Urban Cinefile
"I was at that Lolita phase in my life, although fortunately I hadn't had any such sexual experiences - "  -Dominique Swain on her role as Lolita
 The World of Film in Australia - on the Internet Updated Tuesday September 15, 2020 

Printable page PRINTABLE PAGE



What's driving the New Cinema? You are, writes STEVE KULAK. Writers are catching on to the locomotive power of film to slash open the belly of rhetoric, and you - the audience - is loving it. But it's well disguised.

There is a new movement in American cinema. As the dominant economic power centred on an aggressively self-promoting culture, a reflective mood has beset it. Films critical of the moral directives and doctrines that drive Middle America are everywhere. The trend has never been as obvious nor better disguised. This New Cinema is global, influential and deliberate. The new mood is peeling back the glorious rhetoric of success and exposing its less lustrous underside - and pulling no punches in the process.

America does not have a tradition of a self-critical mainstream cinema. There have nevertheless always been filmmakers willing to express a critical point of view. But not since the 1970's when Coppola, Scorsese, Altman and others created their intriguing masterpieces have there been such rebels with a cause. The directors of the New American Cinema are not household names. But their films - Fight Club, Three Kings, The Insider and American Beauty - lead the charge.

Intriguingly the New Cinema is well disguised. The films misrepresent themselves by appearing to be one thing when in fact they are something else entirely. And surprisingly the major studios are financing and supporting them.

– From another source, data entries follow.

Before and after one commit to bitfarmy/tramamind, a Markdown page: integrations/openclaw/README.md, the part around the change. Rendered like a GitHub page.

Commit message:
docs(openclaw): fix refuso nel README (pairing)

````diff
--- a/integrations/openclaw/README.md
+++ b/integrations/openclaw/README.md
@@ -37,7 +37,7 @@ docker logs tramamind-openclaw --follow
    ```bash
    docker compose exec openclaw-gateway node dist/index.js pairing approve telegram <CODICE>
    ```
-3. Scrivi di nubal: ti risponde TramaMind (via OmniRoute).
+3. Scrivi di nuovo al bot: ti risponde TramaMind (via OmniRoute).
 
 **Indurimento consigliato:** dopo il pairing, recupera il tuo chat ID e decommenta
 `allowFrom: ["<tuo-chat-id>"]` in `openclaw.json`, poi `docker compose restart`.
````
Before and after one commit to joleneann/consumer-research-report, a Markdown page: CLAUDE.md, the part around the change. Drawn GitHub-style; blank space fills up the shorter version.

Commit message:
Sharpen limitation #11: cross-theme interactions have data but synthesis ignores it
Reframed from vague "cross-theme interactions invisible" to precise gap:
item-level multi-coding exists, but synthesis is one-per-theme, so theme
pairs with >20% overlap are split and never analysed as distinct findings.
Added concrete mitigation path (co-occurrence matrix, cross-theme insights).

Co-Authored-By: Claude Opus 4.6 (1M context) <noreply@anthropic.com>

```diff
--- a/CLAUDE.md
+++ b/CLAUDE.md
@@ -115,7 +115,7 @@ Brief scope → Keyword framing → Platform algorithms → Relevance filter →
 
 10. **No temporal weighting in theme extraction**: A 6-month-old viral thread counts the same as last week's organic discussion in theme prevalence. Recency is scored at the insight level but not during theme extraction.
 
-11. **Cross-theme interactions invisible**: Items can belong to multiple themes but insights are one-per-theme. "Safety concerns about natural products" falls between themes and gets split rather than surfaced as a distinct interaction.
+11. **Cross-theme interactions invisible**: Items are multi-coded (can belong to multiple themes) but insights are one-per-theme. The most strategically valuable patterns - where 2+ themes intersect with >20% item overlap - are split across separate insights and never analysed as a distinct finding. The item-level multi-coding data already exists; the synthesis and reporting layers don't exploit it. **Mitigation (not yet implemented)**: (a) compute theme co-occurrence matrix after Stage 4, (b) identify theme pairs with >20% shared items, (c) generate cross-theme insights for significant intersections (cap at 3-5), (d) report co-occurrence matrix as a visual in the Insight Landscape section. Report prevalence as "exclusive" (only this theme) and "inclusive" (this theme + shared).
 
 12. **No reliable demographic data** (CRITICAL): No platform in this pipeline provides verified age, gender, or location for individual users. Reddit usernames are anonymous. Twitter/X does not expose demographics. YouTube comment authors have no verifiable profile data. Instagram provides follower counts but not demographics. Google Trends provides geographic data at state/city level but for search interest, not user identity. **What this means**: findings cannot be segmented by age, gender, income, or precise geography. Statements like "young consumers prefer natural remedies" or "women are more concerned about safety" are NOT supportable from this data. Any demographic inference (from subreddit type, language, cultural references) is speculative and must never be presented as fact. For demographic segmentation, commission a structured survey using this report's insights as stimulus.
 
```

Today's new directors have been paying attention to their home-grown masters. The 1970's revolution was grounded in the belief that the cinema of the time had grown stale and simply wasn't telling the truth. So they scrambled the American dream and reinvented genres. Arthur Penn gave us Bonnie and Clyde whilst Peckinpah blasted us through to the back stalls by reinventing the Western in The Wild Bunch. Then came Apocalypse Now and Taxi Driver. Something vital had arrived.

The same thing is happening all over again. But this time the interpretation has taken on new responsibilities. The filmmakers have a different agenda. No longer content to dazzle us with technique, their images are being driven by ideas. What American Beauty does for the illusion of balance in Middle America, Three Kings does for military opportunism. What The Insider reveals about the intrigues of corporate America, Fight Club does for consumer capitalism. Yet these films have all been mainstream successes. What's going on?

It's a sly game but underlying it is the premise that entertainment must at all times be the primary consideration. To be merely critical or didactic means to fail. So to attract the attention of a non-critical cinema public, the films are carefully promoted as something other than what they truly are. On one level they are brilliantly executed entertainments imbued with a refreshing moral fragrance. On another they are subversive. The general public is buying a bucket of popcorn and sitting back waiting to be elevated into heaven on a cloud of pixels only to find themselves being flogged and flayed for hours for being who they are. And they enjoy every minute of it!

Perhaps it is because the New Cinema portrays ordinary people who recognise their failings in the present and take action by projecting a new moral confidence into the future, regardless of the cost. Inevitably the films end on an optimistic note. Yes they say, the risks are high, but the moral energy driving you will prevail.

Not everyone is likely to access the films on that level. Three Kings might just be a raving hoot in the desert for some. But is anyone likely to miss its critical panning of the pathetic crusade that was the Gulf War? Whether you pay attention to the message is another issue. But subversion can be effective if persistent enough and these new filmmakers are not going to go away. They are at the frontier redrawing the battle lines.

But this is not a new era for directors. It is better than that. Where once autocratic producers ruled the studios to be followed by a generation of powerful stars and directors, what we are now entering is the age of writers.

People with ideas are drawn to film because they understand it represents the best conduit for ideas in this age of technology. For the dissemination of radical perspectives, film offers intellectuals of whatever persuasion the maximum exposure. People today read films in the same way they used to read books. A generation is emerging that is only interested in accessing information accompanied by a visual component. So when a film rides on the back of a great story, the medium promotes the message. The experience of feasting on images is what attracts an insatiable public to the cinema in the first place. There they make contact with a message that may never have reached them otherwise.

Film stimulates our curiosity. It is reinvigorating narrative. As we emerge from darkened cinemas, this new light force is transforming us. The new directors know that. They understand how important their creations are. They also know that they need to keep sustaining interest in them to balance the hollow centred B-grade blockbusters that are currently financing their stunning achievements.

The message has never been clearer. A moving image in an age of visual information is making it irresistible. Social criticism is entertaining us. And we can't get enough. Hopefully we are heeding the message. In the end, what is driving the success of the New Cinema is no mystery at all. It is you. Keep up the good work.

Email this article

Fight Club

Three Kings

The Insider

American Beauty

"The films misrepresent themselves by appearing to be one thing when in fact they are something else entirely. And surprisingly the major studios are financing and supporting them."

Urban Cinefile 1997 - 2020